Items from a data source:
--- START ---

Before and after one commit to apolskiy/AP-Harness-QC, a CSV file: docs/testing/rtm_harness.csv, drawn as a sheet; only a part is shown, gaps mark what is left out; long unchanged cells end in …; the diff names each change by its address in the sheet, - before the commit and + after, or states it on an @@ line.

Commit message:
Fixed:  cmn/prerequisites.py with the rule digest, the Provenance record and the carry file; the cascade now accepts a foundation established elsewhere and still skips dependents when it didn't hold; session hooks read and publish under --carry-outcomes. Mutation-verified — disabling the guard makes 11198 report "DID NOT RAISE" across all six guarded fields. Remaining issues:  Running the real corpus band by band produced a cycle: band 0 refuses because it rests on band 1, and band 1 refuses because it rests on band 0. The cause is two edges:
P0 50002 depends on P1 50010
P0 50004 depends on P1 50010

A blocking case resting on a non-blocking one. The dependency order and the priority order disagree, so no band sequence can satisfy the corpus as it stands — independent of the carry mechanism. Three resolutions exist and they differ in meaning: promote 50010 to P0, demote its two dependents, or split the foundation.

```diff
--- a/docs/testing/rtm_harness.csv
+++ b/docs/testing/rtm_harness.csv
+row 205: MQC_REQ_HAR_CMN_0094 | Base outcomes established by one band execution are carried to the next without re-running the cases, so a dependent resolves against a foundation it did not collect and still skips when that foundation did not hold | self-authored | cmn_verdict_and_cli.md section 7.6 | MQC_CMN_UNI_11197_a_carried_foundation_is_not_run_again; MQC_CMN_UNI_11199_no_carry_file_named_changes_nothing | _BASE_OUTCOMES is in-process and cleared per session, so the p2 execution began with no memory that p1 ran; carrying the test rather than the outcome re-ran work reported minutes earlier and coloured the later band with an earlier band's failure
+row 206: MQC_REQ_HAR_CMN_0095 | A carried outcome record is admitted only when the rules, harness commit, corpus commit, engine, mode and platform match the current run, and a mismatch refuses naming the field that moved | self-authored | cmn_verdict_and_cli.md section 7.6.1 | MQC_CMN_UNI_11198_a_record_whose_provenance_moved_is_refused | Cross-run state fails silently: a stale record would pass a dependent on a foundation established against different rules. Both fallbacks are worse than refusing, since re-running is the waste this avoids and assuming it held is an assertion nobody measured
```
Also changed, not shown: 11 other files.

--- END ---
--- START ---

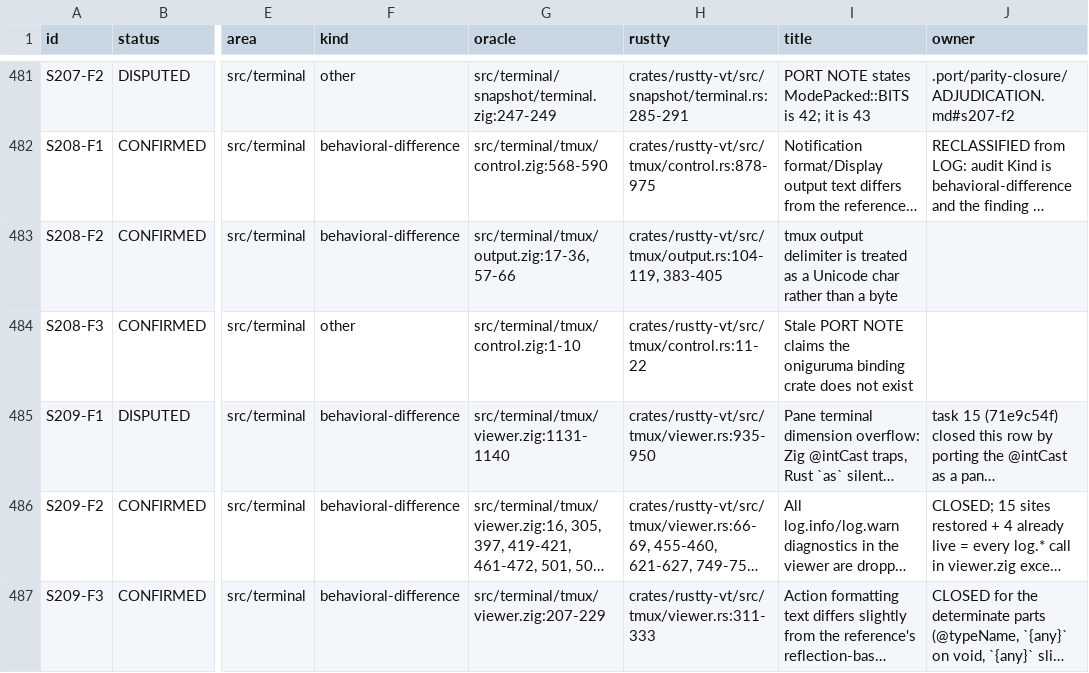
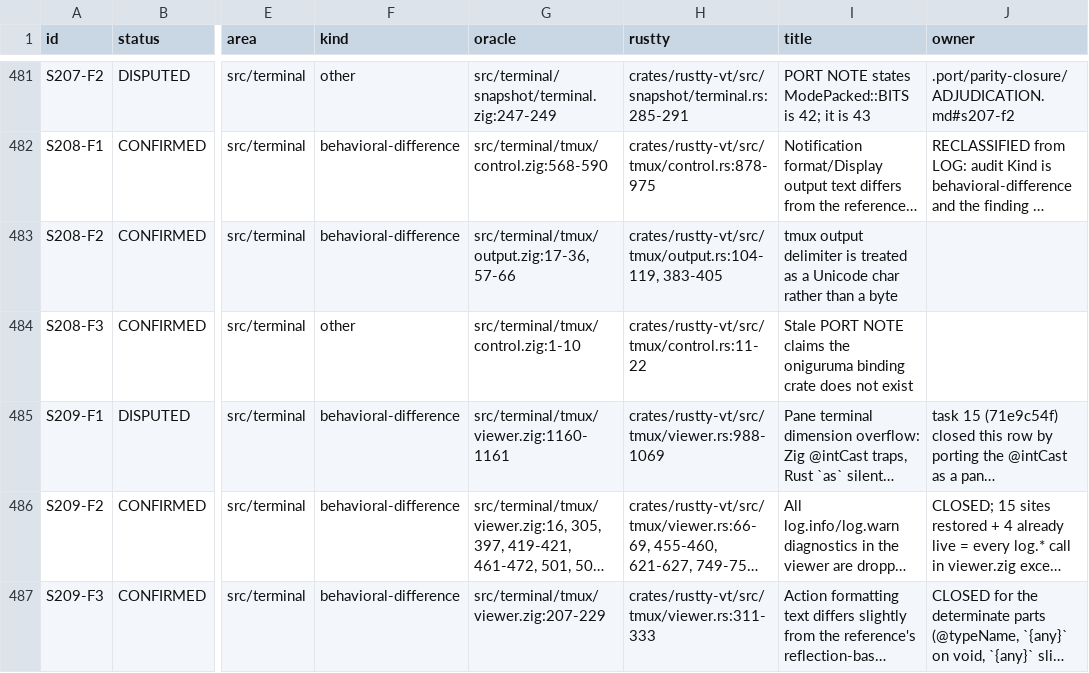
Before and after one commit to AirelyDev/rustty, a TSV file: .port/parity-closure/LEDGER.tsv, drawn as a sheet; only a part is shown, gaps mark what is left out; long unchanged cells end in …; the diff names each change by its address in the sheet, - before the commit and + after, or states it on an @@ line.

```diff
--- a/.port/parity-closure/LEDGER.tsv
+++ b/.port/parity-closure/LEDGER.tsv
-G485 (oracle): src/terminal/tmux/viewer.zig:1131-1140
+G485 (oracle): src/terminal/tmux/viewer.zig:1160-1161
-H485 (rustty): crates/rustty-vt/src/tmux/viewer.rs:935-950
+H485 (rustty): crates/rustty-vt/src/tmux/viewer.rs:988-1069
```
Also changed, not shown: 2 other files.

--- END ---

WHAT YOU ARE ASKED TO DO:
Show the lines where the word "viewer" appears in the entries.

THE COMPLETED TASK:
-G485 (oracle): src/terminal/tmux/viewer.zig:1131-1140
+G485 (oracle): src/terminal/tmux/viewer.zig:1160-1161
-H485 (rustty): crates/rustty-vt/src/tmux/viewer.rs:935-950
+H485 (rustty): crates/rustty-vt/src/tmux/viewer.rs:988-1069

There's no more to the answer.